=== Section Start ===

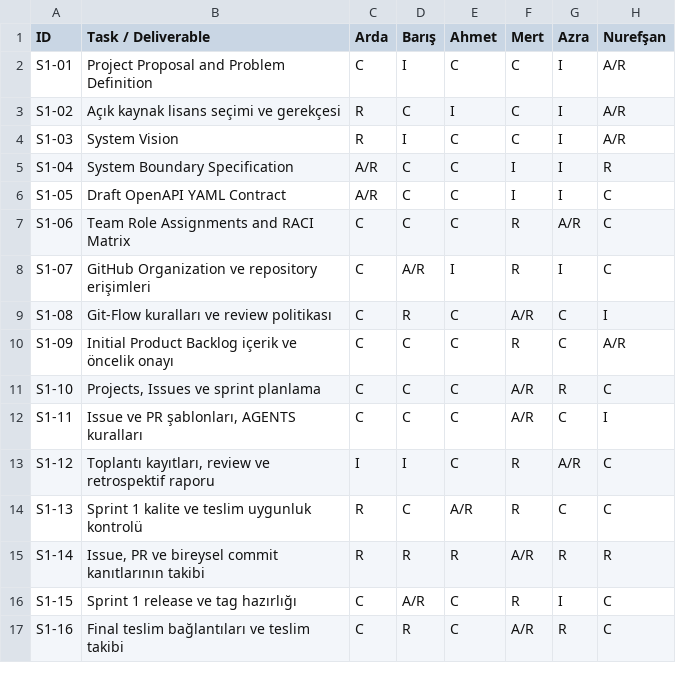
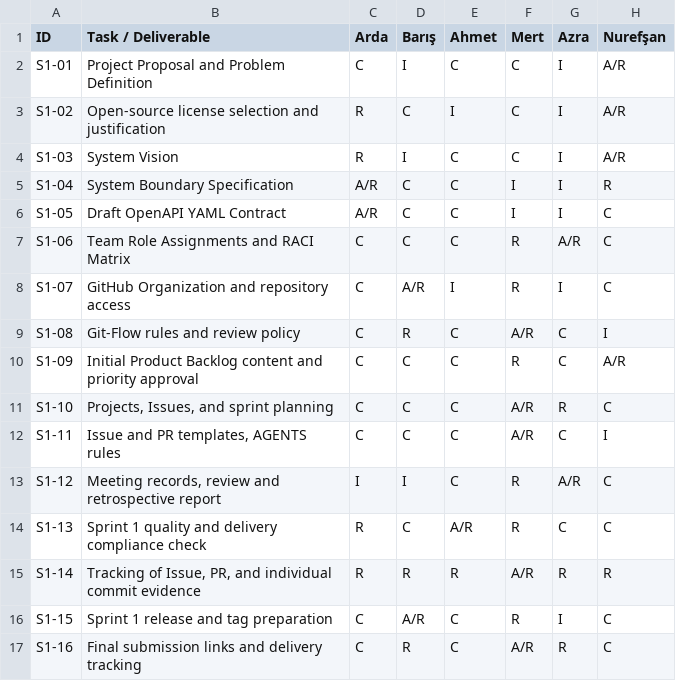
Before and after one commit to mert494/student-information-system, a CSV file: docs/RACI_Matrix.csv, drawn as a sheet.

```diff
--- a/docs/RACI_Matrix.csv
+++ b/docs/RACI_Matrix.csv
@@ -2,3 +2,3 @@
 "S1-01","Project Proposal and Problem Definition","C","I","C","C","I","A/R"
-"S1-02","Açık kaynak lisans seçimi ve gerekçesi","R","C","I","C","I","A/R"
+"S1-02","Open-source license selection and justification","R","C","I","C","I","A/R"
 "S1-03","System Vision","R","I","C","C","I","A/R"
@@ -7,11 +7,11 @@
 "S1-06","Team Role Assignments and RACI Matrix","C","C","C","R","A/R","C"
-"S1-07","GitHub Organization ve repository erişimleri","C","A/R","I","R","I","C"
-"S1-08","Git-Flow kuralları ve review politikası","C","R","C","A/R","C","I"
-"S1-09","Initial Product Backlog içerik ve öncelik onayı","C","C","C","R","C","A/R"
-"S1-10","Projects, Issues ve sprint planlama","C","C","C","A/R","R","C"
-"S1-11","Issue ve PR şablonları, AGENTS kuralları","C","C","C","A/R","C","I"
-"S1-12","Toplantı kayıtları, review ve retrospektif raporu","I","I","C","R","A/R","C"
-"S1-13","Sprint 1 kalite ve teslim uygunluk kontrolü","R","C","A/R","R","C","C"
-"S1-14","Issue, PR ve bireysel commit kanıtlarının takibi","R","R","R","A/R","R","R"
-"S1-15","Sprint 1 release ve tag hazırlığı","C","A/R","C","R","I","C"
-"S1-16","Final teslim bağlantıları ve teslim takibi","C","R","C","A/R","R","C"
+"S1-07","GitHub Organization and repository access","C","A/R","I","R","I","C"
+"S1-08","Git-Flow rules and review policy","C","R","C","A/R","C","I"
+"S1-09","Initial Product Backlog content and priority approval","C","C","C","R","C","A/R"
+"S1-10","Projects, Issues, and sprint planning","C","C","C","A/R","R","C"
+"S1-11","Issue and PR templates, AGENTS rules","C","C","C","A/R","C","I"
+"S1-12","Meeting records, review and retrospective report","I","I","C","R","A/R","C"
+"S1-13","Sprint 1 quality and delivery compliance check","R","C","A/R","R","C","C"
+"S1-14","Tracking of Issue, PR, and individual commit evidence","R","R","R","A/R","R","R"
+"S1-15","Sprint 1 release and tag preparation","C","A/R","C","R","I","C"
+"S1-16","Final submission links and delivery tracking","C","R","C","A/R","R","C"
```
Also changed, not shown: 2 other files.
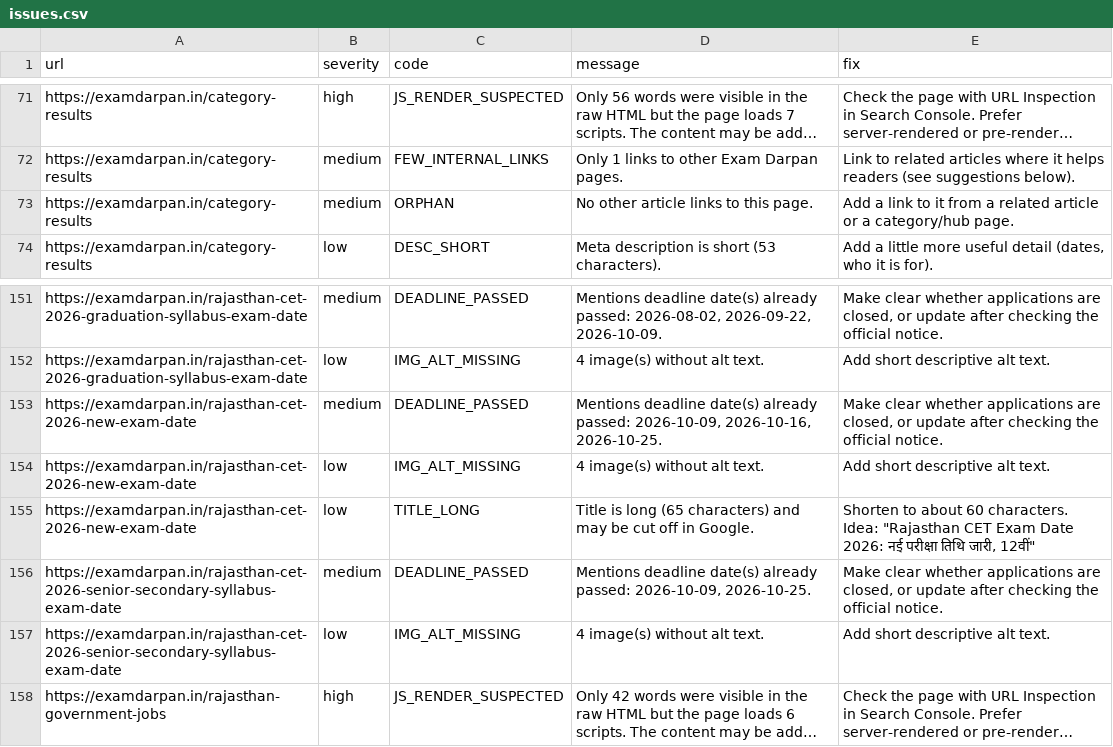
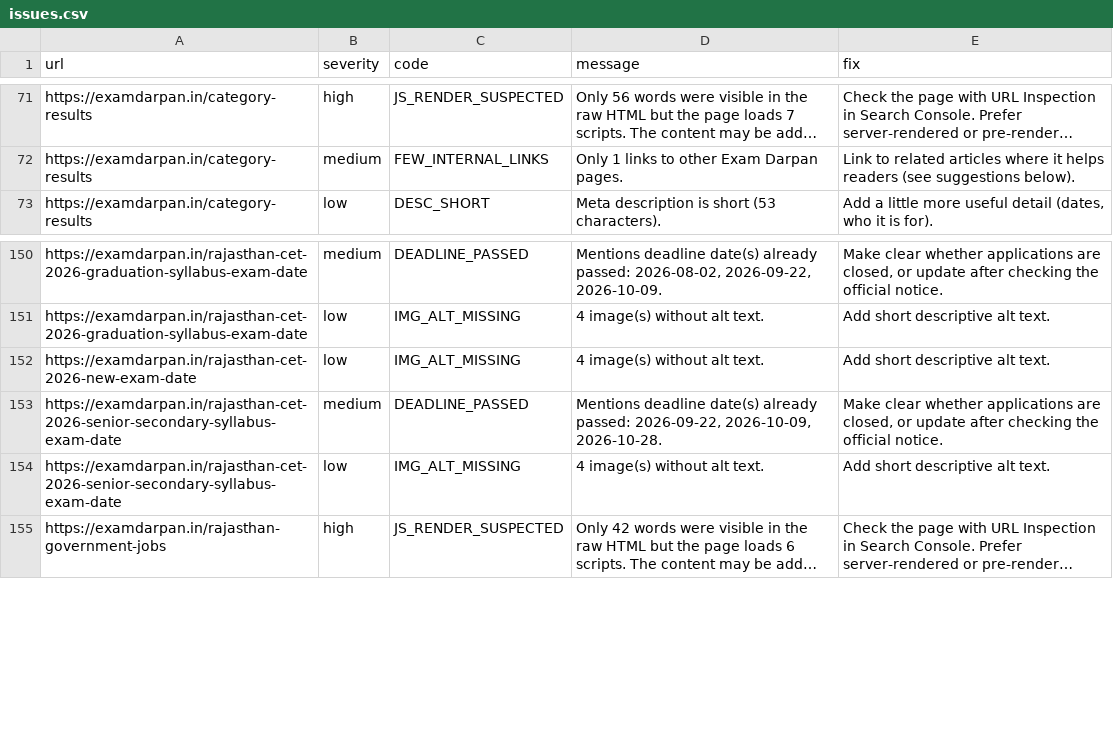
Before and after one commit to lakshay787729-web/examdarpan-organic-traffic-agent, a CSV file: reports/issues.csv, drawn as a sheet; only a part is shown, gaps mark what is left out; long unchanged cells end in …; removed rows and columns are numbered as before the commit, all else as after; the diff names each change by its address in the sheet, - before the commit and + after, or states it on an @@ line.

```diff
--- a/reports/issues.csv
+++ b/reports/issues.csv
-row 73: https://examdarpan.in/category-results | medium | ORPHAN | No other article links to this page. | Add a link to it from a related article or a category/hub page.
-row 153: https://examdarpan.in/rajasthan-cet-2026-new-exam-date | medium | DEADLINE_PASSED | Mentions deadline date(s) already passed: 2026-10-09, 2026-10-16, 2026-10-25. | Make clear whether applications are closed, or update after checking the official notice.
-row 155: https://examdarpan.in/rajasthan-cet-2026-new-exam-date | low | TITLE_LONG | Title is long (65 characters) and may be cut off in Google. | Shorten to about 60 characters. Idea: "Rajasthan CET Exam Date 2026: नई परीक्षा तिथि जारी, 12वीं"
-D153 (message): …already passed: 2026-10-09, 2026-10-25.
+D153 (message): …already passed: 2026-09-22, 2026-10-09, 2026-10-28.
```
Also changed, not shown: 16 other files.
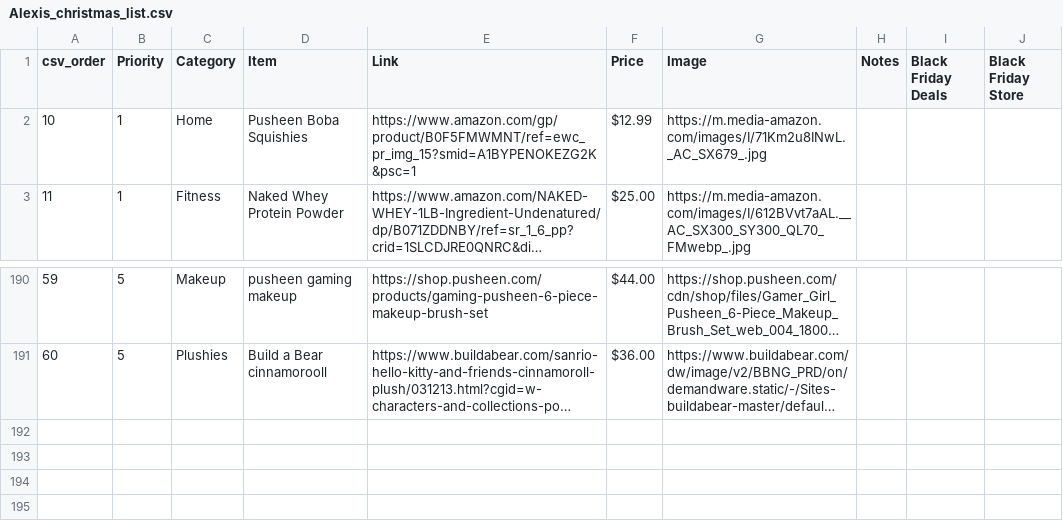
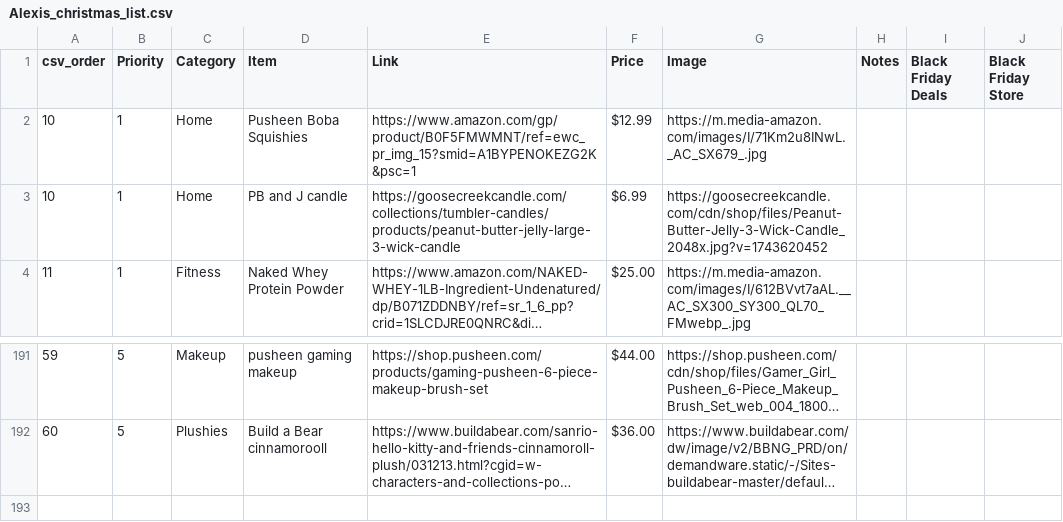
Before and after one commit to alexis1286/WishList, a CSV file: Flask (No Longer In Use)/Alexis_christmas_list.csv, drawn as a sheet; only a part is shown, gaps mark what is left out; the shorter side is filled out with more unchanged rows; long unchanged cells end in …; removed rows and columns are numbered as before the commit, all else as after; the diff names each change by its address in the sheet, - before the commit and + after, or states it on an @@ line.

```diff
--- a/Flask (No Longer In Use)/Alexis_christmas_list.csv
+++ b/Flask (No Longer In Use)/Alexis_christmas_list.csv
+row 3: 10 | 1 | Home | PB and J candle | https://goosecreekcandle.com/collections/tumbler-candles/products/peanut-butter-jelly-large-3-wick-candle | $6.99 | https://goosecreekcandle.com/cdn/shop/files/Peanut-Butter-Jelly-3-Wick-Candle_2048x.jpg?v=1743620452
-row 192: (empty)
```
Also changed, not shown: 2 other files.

=== Section End ===

WHAT IS NEEDED: Repeat the records verbatim, excluding pictures.

REPLY TO THE EXERCISE:
Before and after one commit to mert494/student-information-system, a CSV file: docs/RACI_Matrix.csv, drawn as a sheet.

```diff
--- a/docs/RACI_Matrix.csv
+++ b/docs/RACI_Matrix.csv
@@ -2,3 +2,3 @@
 "S1-01","Project Proposal and Problem Definition","C","I","C","C","I","A/R"
-"S1-02","Açık kaynak lisans seçimi ve gerekçesi","R","C","I","C","I","A/R"
+"S1-02","Open-source license selection and justification","R","C","I","C","I","A/R"
 "S1-03","System Vision","R","I","C","C","I","A/R"
@@ -7,11 +7,11 @@
 "S1-06","Team Role Assignments and RACI Matrix","C","C","C","R","A/R","C"
-"S1-07","GitHub Organization ve repository erişimleri","C","A/R","I","R","I","C"
-"S1-08","Git-Flow kuralları ve review politikası","C","R","C","A/R","C","I"
-"S1-09","Initial Product Backlog içerik ve öncelik onayı","C","C","C","R","C","A/R"
-"S1-10","Projects, Issues ve sprint planlama","C","C","C","A/R","R","C"
-"S1-11","Issue ve PR şablonları, AGENTS kuralları","C","C","C","A/R","C","I"
-"S1-12","Toplantı kayıtları, review ve retrospektif raporu","I","I","C","R","A/R","C"
-"S1-13","Sprint 1 kalite ve teslim uygunluk kontrolü","R","C","A/R","R","C","C"
-"S1-14","Issue, PR ve bireysel commit kanıtlarının takibi","R","R","R","A/R","R","R"
-"S1-15","Sprint 1 release ve tag hazırlığı","C","A/R","C","R","I","C"
-"S1-16","Final teslim bağlantıları ve teslim takibi","C","R","C","A/R","R","C"
+"S1-07","GitHub Organization and repository access","C","A/R","I","R","I","C"
+"S1-08","Git-Flow rules and review policy","C","R","C","A/R","C","I"
+"S1-09","Initial Product Backlog content and priority approval","C","C","C","R","C","A/R"
+"S1-10","Projects, Issues, and sprint planning","C","C","C","A/R","R","C"
+"S1-11","Issue and PR templates, AGENTS rules","C","C","C","A/R","C","I"
+"S1-12","Meeting records, review and retrospective report","I","I","C","R","A/R","C"
+"S1-13","Sprint 1 quality and delivery compliance check","R","C","A/R","R","C","C"
+"S1-14","Tracking of Issue, PR, and individual commit evidence","R","R","R","A/R","R","R"
+"S1-15","Sprint 1 release and tag preparation","C","A/R","C","R","I","C"
+"S1-16","Final submission links and delivery tracking","C","R","C","A/R","R","C"
```
Also changed, not shown: 2 other files.
Before and after one commit to lakshay787729-web/examdarpan-organic-traffic-agent, a CSV file: reports/issues.csv, drawn as a sheet; only a part is shown, gaps mark what is left out; long unchanged cells end in …; removed rows and columns are numbered as before the commit, all else as after; the diff names each change by its address in the sheet, - before the commit and + after, or states it on an @@ line.

```diff
--- a/reports/issues.csv
+++ b/reports/issues.csv
-row 73: https://examdarpan.in/category-results | medium | ORPHAN | No other article links to this page. | Add a link to it from a related article or a category/hub page.
-row 153: https://examdarpan.in/rajasthan-cet-2026-new-exam-date | medium | DEADLINE_PASSED | Mentions deadline date(s) already passed: 2026-10-09, 2026-10-16, 2026-10-25. | Make clear whether applications are closed, or update after checking the official notice.
-row 155: https://examdarpan.in/rajasthan-cet-2026-new-exam-date | low | TITLE_LONG | Title is long (65 characters) and may be cut off in Google. | Shorten to about 60 characters. Idea: "Rajasthan CET Exam Date 2026: नई परीक्षा तिथि जारी, 12वीं"
-D153 (message): …already passed: 2026-10-09, 2026-10-25.
+D153 (message): …already passed: 2026-09-22, 2026-10-09, 2026-10-28.
```
Also changed, not shown: 16 other files.
Before and after one commit to alexis1286/WishList, a CSV file: Flask (No Longer In Use)/Alexis_christmas_list.csv, drawn as a sheet; only a part is shown, gaps mark what is left out; the shorter side is filled out with more unchanged rows; long unchanged cells end in …; removed rows and columns are numbered as before the commit, all else as after; the diff names each change by its address in the sheet, - before the commit and + after, or states it on an @@ line.

```diff
--- a/Flask (No Longer In Use)/Alexis_christmas_list.csv
+++ b/Flask (No Longer In Use)/Alexis_christmas_list.csv
+row 3: 10 | 1 | Home | PB and J candle | https://goosecreekcandle.com/collections/tumbler-candles/products/peanut-butter-jelly-large-3-wick-candle | $6.99 | https://goosecreekcandle.com/cdn/shop/files/Peanut-Butter-Jelly-3-Wick-Candle_2048x.jpg?v=1743620452
-row 192: (empty)
```
Also changed, not shown: 2 other files.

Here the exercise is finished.